TASK INPUT:
================================
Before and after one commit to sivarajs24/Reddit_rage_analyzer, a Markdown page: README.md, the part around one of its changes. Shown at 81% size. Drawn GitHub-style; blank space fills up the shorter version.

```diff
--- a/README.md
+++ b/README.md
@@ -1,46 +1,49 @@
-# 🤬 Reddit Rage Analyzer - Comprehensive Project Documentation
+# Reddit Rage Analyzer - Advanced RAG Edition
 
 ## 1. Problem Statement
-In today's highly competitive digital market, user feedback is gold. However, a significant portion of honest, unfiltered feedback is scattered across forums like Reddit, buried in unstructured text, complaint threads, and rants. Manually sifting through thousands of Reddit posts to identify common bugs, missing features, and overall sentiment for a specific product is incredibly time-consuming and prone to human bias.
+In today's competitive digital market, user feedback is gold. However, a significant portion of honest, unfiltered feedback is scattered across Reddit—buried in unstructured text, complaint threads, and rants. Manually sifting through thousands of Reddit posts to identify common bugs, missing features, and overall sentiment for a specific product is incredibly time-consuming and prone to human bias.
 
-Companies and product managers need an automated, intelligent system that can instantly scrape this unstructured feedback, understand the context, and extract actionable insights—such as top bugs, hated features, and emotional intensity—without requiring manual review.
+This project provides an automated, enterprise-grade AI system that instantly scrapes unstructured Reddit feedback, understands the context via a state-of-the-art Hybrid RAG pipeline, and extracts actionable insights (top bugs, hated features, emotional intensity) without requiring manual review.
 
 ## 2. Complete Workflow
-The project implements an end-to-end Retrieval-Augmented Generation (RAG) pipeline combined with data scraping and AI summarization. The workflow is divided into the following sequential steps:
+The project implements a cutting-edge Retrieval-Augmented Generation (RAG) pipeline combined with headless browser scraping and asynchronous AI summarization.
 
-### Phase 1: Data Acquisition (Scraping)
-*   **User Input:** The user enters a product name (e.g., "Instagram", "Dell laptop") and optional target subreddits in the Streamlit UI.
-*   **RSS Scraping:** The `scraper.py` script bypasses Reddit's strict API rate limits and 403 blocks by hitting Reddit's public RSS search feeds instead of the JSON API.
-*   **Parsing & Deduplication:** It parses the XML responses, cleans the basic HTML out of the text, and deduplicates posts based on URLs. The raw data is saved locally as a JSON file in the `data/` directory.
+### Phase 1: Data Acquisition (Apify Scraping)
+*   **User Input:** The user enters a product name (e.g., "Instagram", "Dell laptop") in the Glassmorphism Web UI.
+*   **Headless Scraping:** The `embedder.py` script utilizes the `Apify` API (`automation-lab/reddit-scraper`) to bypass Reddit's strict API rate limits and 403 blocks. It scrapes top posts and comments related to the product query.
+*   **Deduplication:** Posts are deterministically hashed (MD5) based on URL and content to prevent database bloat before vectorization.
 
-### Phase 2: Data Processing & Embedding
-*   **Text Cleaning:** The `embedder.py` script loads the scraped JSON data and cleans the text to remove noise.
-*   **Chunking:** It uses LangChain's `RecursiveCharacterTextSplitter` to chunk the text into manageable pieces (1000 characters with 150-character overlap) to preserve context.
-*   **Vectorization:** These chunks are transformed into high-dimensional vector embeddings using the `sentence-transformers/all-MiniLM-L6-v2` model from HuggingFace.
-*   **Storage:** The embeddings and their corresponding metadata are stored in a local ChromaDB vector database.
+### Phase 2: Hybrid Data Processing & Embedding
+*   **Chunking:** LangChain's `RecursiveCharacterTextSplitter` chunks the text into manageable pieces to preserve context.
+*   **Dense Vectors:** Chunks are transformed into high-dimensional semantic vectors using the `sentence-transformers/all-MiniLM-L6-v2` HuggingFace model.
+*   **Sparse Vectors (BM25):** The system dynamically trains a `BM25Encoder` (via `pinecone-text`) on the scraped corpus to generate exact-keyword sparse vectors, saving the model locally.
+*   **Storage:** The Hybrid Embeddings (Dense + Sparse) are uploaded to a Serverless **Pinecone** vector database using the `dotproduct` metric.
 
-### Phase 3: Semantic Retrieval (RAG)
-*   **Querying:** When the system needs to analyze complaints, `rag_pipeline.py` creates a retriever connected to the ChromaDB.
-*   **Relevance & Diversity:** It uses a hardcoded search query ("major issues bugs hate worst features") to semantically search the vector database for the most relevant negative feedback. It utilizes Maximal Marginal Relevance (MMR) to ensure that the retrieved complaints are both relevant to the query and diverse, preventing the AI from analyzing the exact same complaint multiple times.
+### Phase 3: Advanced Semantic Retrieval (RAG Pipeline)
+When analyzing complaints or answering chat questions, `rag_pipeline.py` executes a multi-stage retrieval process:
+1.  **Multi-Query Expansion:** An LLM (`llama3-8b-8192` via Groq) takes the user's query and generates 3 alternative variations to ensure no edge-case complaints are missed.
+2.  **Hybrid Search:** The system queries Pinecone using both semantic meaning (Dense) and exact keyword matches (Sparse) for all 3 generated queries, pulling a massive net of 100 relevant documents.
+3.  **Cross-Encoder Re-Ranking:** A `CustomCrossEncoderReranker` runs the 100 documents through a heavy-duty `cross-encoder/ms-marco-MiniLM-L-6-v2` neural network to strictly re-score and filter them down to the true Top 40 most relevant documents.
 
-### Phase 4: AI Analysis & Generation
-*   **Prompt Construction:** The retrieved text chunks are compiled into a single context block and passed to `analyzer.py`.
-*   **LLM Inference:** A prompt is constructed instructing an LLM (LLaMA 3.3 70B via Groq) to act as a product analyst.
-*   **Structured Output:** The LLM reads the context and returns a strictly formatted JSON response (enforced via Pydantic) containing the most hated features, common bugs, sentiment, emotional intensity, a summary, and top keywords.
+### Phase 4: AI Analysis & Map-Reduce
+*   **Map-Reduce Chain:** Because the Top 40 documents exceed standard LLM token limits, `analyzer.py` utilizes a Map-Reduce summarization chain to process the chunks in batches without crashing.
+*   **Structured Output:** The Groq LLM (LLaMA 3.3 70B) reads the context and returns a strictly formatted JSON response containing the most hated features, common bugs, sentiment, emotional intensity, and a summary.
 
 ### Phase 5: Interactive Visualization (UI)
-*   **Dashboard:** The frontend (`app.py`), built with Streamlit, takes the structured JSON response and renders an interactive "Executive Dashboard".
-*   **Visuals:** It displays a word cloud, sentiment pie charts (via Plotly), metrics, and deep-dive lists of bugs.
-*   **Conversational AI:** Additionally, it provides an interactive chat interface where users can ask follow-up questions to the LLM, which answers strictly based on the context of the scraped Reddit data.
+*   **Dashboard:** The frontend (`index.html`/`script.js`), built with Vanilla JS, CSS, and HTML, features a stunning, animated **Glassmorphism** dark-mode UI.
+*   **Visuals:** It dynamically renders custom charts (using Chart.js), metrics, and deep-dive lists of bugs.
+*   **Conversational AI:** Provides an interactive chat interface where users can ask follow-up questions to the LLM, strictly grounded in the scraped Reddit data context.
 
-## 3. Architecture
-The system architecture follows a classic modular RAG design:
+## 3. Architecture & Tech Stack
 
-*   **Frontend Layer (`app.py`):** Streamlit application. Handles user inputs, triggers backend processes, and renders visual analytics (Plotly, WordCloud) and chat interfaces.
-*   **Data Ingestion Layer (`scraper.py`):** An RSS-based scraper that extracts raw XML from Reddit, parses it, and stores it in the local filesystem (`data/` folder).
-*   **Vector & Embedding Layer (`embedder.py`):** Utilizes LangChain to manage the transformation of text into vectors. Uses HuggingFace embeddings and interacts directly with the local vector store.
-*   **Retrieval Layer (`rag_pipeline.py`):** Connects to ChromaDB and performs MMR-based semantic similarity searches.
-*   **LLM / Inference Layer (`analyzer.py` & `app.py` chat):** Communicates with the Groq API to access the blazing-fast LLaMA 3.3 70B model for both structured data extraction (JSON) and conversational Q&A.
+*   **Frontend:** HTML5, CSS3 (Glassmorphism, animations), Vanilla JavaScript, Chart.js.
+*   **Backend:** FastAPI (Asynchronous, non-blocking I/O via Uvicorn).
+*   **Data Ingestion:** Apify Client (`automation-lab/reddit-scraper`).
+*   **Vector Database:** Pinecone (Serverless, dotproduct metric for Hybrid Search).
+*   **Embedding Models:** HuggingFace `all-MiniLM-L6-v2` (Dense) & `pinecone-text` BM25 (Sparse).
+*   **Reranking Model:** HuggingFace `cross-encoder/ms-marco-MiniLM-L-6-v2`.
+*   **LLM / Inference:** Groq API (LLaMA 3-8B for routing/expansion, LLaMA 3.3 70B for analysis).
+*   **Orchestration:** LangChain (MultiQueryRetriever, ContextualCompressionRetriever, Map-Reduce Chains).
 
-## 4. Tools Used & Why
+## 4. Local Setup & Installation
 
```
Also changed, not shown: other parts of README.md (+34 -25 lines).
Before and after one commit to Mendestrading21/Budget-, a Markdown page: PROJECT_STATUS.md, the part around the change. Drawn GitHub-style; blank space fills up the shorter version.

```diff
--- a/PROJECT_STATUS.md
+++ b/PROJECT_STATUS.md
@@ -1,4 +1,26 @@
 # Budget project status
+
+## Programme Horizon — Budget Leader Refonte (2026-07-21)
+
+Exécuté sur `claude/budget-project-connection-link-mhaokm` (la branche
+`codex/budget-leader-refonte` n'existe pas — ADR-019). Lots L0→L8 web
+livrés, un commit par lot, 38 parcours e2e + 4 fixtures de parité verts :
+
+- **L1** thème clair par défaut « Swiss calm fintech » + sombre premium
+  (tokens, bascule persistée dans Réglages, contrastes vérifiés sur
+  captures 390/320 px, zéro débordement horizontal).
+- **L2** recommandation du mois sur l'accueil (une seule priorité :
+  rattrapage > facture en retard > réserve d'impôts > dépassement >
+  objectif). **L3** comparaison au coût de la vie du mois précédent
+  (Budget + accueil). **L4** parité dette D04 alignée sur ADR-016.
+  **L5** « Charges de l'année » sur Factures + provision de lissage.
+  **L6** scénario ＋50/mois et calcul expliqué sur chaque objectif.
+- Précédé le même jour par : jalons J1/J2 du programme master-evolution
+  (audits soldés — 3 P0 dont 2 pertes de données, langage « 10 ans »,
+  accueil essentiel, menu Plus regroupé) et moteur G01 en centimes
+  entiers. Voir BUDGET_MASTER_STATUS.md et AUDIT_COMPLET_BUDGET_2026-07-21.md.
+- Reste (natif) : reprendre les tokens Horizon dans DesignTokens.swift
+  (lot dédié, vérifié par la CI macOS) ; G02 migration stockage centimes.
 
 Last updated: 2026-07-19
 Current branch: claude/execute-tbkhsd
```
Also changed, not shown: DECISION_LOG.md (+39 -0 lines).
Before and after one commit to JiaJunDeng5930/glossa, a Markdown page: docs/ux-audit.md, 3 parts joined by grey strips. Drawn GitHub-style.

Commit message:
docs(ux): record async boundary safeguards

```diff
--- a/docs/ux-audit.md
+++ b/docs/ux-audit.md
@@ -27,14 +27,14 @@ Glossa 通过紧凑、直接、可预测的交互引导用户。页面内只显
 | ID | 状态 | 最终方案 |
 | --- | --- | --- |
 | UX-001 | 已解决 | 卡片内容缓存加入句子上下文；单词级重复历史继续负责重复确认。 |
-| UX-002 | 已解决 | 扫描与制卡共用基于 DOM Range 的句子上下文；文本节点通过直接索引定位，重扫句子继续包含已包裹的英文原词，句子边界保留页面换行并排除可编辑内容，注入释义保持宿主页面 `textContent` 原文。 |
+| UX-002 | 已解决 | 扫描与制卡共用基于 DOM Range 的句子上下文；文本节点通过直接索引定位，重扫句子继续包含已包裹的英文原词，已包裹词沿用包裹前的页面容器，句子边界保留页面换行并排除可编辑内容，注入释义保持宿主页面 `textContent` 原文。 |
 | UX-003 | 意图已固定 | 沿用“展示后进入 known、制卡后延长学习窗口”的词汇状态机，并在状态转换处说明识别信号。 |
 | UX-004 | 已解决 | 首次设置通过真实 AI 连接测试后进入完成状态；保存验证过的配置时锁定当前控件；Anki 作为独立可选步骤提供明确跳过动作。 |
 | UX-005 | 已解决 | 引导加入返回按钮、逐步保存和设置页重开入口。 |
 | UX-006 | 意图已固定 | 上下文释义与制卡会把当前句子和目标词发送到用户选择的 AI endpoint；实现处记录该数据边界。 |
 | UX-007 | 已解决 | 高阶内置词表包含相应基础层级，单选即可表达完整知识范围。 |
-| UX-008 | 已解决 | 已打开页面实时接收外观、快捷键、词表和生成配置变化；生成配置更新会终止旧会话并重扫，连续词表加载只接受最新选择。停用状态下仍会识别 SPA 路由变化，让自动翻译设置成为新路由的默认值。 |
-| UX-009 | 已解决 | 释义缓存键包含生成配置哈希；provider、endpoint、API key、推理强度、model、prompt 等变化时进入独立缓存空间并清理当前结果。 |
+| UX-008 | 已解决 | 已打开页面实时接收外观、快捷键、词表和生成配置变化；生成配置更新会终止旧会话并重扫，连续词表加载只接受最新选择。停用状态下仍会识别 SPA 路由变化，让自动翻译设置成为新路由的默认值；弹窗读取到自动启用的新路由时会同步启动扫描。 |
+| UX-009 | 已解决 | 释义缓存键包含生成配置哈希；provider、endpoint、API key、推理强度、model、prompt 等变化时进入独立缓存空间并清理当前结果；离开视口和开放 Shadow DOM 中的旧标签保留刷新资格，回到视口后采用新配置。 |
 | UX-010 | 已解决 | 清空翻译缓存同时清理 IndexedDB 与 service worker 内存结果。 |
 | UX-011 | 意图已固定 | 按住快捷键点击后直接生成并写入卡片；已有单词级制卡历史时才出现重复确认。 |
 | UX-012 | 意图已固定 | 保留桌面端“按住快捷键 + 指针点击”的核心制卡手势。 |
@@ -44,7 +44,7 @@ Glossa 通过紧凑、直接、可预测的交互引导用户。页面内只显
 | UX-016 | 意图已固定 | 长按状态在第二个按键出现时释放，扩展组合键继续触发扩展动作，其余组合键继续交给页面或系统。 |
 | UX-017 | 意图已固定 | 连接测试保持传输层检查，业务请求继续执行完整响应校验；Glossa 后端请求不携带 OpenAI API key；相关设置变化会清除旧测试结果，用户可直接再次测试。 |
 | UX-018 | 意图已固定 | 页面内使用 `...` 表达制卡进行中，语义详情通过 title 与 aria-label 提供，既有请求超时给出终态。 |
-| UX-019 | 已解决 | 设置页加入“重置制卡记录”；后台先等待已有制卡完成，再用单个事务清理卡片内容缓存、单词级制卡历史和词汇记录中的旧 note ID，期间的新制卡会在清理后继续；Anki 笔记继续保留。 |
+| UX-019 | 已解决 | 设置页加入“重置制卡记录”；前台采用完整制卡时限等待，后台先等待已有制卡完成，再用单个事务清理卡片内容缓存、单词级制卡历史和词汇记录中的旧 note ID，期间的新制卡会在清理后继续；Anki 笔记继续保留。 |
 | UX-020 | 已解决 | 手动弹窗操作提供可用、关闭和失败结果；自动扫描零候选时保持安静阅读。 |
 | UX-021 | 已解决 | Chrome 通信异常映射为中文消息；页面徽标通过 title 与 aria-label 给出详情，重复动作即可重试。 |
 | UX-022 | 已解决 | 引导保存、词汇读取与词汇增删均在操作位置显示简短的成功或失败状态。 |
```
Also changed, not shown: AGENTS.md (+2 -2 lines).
================================
TASK INSTRUCTIONS: Could you find every line in the records above that contains the word "Also" and copy it?

ANSWER SECTION:
Also changed, not shown: other parts of README.md (+34 -25 lines).
Also changed, not shown: DECISION_LOG.md (+39 -0 lines).
Also changed, not shown: AGENTS.md (+2 -2 lines).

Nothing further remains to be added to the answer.